**Exercise details:** For every line in the data below that contains "autoSaved", copy the line.

Saved data entries
···

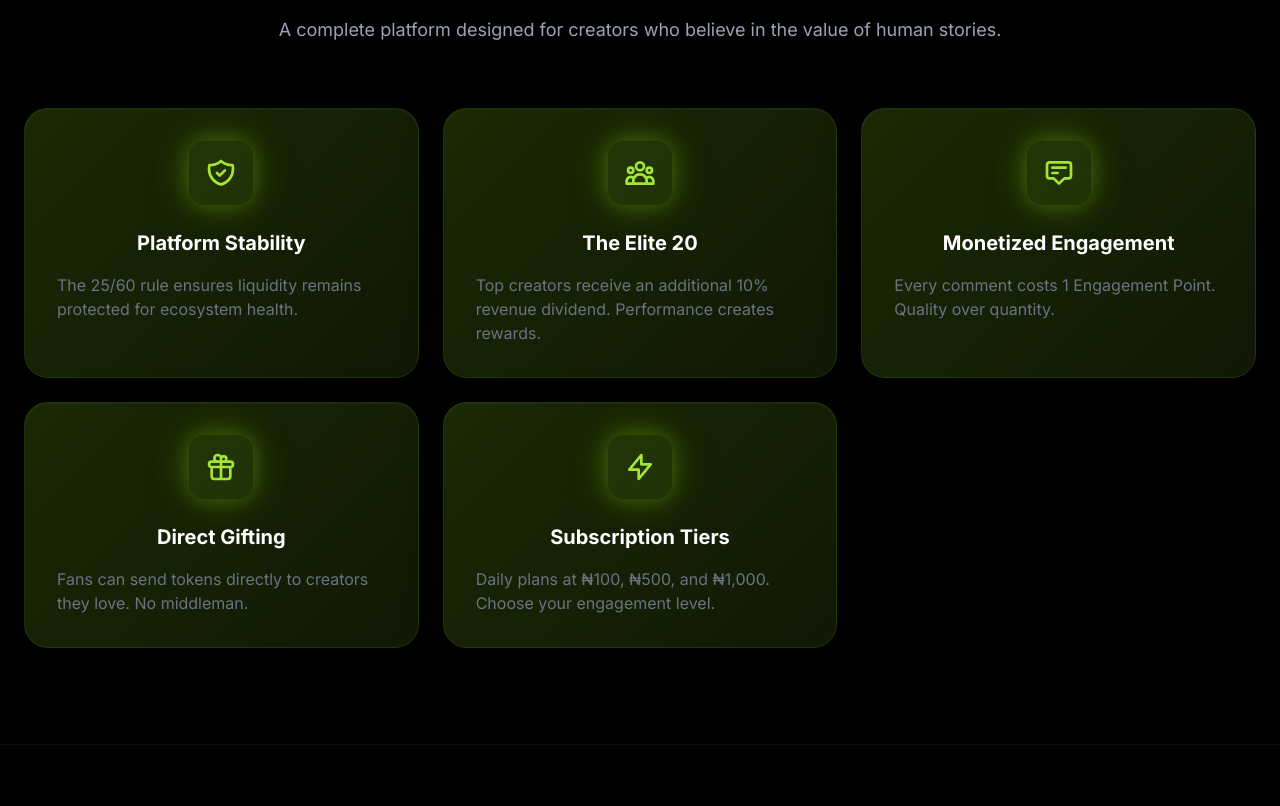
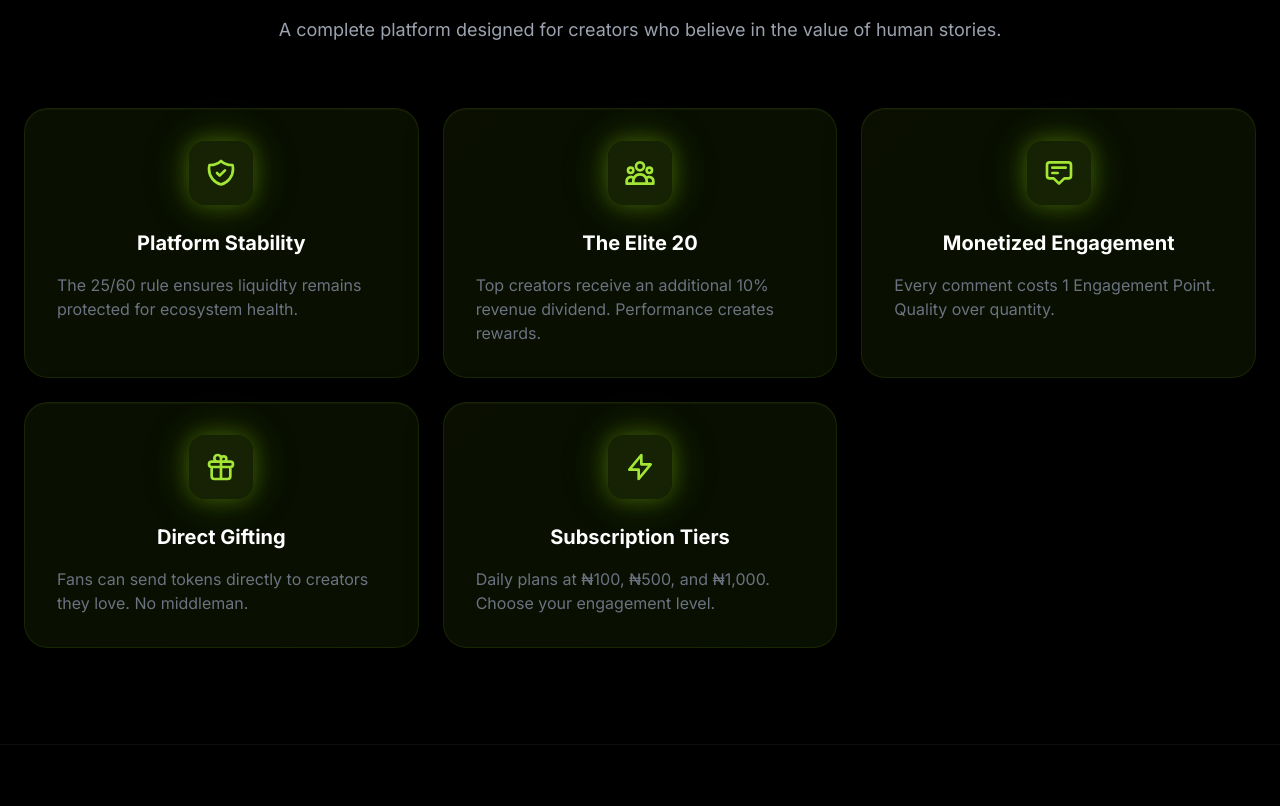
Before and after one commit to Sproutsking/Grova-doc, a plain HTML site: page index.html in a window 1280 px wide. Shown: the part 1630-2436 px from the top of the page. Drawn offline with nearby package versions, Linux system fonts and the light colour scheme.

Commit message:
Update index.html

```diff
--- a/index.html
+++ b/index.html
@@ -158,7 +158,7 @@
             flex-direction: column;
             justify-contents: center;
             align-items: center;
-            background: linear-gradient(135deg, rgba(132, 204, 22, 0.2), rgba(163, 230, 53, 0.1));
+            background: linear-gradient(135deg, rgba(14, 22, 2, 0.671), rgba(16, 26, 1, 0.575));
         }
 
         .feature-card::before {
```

···

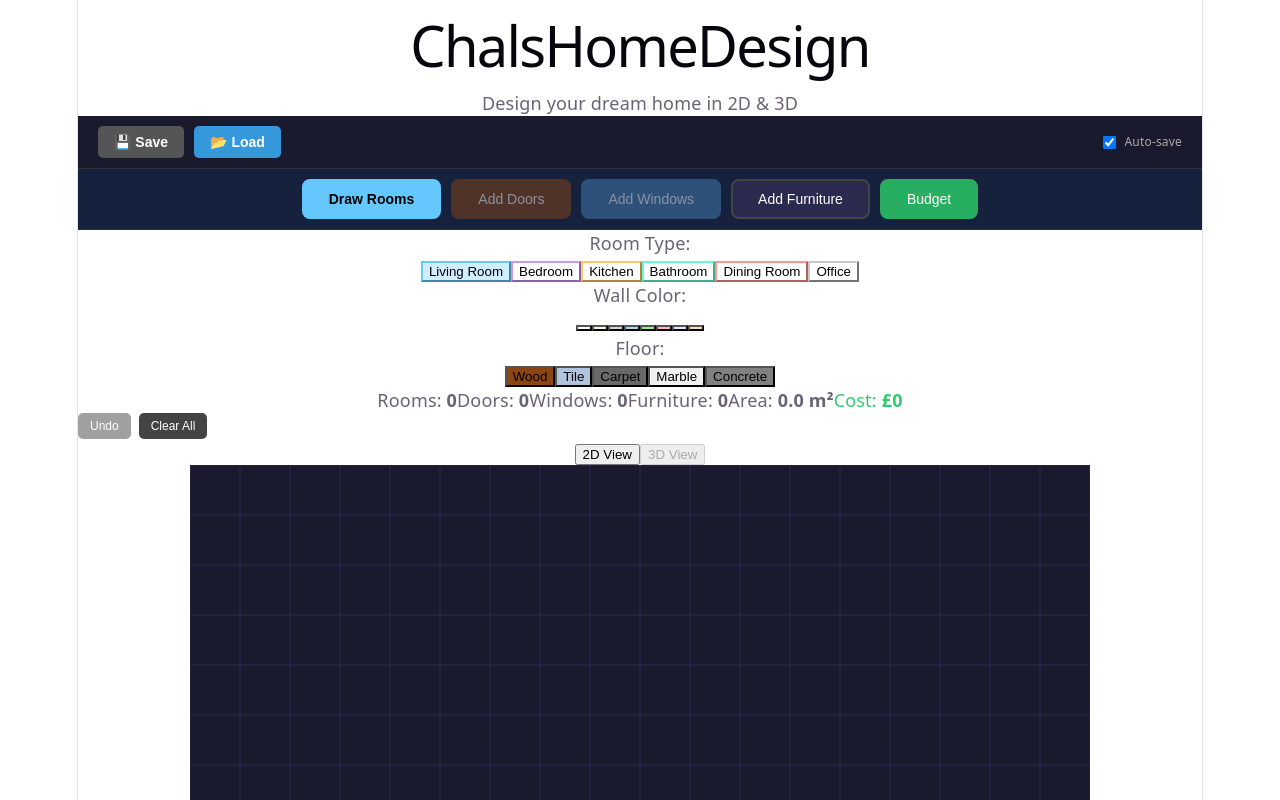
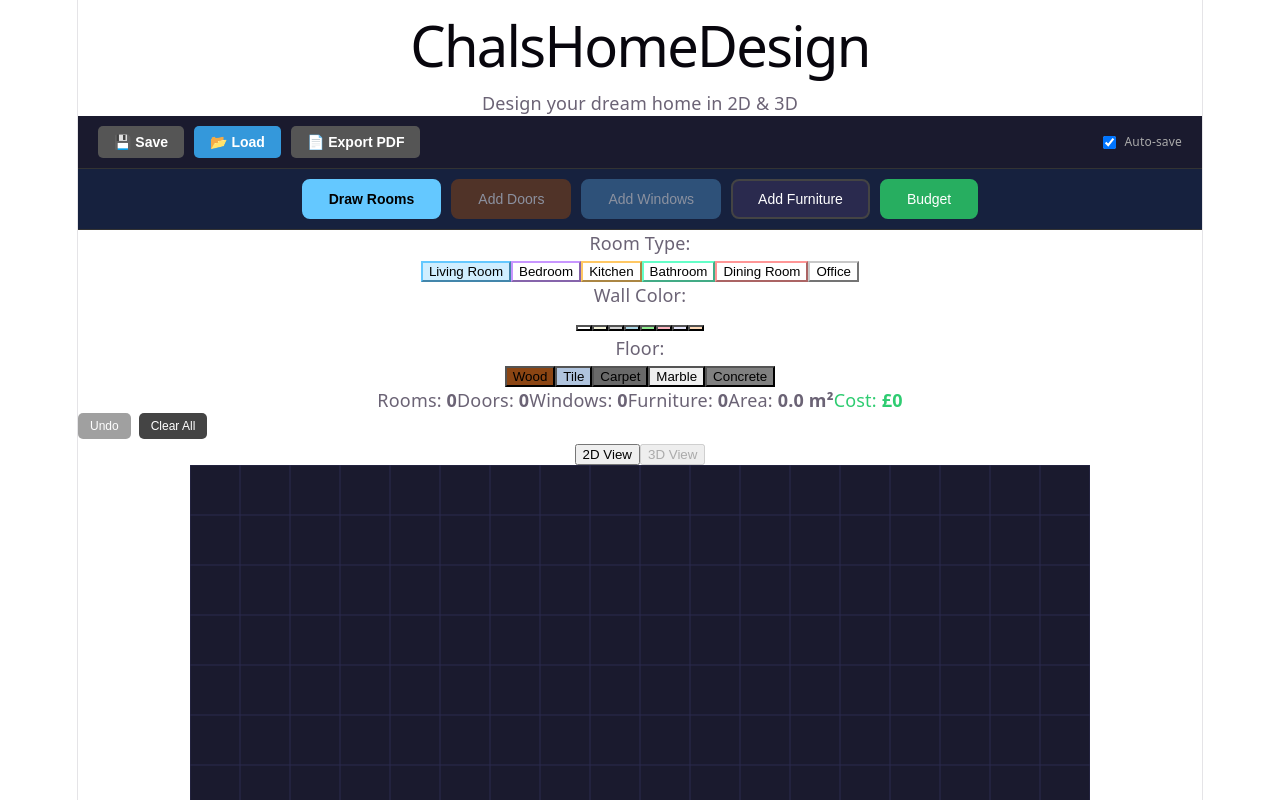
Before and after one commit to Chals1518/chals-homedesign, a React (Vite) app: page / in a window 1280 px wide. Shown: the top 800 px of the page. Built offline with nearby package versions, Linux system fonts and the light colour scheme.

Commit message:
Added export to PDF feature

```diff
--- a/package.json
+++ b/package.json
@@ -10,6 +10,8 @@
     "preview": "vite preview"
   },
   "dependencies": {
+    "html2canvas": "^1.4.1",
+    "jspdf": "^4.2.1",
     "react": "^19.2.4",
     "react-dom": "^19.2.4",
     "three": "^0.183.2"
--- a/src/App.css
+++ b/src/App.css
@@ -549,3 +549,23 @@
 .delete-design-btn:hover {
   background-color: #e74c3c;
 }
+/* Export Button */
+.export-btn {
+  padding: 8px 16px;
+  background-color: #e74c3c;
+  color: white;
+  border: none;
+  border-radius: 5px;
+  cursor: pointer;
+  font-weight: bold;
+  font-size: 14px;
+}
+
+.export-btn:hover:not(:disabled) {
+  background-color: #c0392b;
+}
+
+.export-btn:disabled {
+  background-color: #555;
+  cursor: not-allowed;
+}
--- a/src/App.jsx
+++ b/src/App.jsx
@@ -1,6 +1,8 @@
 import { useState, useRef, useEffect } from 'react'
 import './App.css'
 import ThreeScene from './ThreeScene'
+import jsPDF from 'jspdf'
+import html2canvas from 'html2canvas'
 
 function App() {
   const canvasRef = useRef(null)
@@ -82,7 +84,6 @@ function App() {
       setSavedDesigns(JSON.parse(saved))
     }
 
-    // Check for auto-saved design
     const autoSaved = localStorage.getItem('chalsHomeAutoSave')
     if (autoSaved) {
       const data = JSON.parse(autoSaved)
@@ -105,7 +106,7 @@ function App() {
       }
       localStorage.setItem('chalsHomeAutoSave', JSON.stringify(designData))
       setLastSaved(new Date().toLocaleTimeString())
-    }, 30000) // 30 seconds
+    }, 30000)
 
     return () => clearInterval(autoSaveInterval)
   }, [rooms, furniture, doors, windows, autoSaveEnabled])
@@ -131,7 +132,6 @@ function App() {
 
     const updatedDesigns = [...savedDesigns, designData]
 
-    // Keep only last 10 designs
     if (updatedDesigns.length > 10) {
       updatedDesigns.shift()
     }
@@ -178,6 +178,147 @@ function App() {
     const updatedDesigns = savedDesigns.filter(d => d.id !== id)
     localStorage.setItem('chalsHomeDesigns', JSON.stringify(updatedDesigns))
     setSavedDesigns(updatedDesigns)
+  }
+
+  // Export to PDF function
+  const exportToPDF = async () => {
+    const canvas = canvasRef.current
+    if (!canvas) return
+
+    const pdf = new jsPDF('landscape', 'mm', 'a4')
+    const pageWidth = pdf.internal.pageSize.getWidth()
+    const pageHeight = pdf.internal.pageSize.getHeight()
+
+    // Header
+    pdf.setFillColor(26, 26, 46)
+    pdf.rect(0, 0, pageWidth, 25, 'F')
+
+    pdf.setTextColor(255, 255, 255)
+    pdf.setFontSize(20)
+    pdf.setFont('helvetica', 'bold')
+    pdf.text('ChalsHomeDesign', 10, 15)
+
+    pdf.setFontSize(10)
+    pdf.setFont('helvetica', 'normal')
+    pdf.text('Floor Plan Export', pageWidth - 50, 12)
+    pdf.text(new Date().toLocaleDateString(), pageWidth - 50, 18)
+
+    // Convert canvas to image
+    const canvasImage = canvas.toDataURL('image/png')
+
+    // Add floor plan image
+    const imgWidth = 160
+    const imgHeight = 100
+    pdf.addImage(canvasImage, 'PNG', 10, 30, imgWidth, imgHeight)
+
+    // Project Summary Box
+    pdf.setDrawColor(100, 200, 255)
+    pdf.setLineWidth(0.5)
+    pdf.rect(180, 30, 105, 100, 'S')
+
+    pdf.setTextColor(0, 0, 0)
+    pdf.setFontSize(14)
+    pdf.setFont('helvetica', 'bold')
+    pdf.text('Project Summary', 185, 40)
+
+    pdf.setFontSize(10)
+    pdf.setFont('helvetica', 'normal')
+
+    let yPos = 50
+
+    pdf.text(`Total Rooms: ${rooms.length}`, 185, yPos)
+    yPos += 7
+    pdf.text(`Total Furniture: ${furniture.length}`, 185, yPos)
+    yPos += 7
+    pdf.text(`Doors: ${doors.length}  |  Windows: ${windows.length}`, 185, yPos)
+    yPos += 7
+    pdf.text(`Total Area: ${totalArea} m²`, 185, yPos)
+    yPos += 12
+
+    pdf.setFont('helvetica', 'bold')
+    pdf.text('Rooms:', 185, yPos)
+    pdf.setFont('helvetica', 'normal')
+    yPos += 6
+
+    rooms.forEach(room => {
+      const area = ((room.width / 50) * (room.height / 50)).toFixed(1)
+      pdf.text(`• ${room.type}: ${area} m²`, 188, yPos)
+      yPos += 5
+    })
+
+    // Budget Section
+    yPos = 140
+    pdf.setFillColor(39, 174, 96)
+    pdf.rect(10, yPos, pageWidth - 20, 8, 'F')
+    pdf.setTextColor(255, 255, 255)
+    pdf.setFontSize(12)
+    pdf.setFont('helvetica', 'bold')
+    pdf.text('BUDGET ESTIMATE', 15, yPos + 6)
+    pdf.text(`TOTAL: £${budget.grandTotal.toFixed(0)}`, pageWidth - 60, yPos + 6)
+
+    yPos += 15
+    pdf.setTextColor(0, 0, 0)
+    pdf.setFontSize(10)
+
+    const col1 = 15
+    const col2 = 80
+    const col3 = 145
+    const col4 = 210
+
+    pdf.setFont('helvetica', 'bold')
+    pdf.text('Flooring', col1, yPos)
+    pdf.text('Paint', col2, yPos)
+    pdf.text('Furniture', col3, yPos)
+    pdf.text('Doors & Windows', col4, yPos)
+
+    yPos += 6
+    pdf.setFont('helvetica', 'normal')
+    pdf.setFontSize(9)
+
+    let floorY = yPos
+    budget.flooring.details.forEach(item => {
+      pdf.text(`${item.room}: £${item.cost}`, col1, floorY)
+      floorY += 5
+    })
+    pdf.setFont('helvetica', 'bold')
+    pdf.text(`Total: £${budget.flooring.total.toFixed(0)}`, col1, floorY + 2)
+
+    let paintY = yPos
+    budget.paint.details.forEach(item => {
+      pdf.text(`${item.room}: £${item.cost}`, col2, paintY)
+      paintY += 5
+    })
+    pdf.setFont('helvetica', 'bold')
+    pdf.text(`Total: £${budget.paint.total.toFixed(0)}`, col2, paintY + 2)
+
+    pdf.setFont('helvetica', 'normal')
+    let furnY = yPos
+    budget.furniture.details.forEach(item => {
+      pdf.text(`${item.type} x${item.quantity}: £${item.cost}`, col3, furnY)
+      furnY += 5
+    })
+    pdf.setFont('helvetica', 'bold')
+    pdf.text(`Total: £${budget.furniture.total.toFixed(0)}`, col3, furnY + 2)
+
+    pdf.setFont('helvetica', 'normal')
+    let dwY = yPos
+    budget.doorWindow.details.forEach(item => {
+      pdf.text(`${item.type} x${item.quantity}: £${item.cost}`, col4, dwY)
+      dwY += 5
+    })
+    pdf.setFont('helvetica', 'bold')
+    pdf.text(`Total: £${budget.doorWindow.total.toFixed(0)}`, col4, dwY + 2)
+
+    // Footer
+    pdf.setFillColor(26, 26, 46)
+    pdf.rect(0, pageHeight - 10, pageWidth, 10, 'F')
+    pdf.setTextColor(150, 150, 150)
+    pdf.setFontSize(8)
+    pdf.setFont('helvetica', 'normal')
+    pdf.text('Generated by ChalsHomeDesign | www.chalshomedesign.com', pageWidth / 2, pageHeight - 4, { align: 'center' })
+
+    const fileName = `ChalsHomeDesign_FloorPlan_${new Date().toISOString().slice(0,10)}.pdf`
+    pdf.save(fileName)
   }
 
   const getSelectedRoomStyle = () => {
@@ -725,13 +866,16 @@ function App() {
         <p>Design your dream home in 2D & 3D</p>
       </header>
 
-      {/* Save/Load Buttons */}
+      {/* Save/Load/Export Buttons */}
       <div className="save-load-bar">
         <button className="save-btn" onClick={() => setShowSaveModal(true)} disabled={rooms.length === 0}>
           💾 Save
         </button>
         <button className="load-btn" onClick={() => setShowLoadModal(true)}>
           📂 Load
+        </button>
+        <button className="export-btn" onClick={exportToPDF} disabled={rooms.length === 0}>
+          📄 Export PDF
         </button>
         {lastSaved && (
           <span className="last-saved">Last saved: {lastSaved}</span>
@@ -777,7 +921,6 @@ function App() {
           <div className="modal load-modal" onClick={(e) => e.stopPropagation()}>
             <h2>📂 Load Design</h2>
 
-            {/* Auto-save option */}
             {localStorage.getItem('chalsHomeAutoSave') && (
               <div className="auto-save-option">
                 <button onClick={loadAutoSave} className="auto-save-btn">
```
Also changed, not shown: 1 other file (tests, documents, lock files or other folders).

···

**Answer to the problem:**
     const autoSaved = localStorage.getItem('chalsHomeAutoSave')
     if (autoSaved) {
       const data = JSON.parse(autoSaved)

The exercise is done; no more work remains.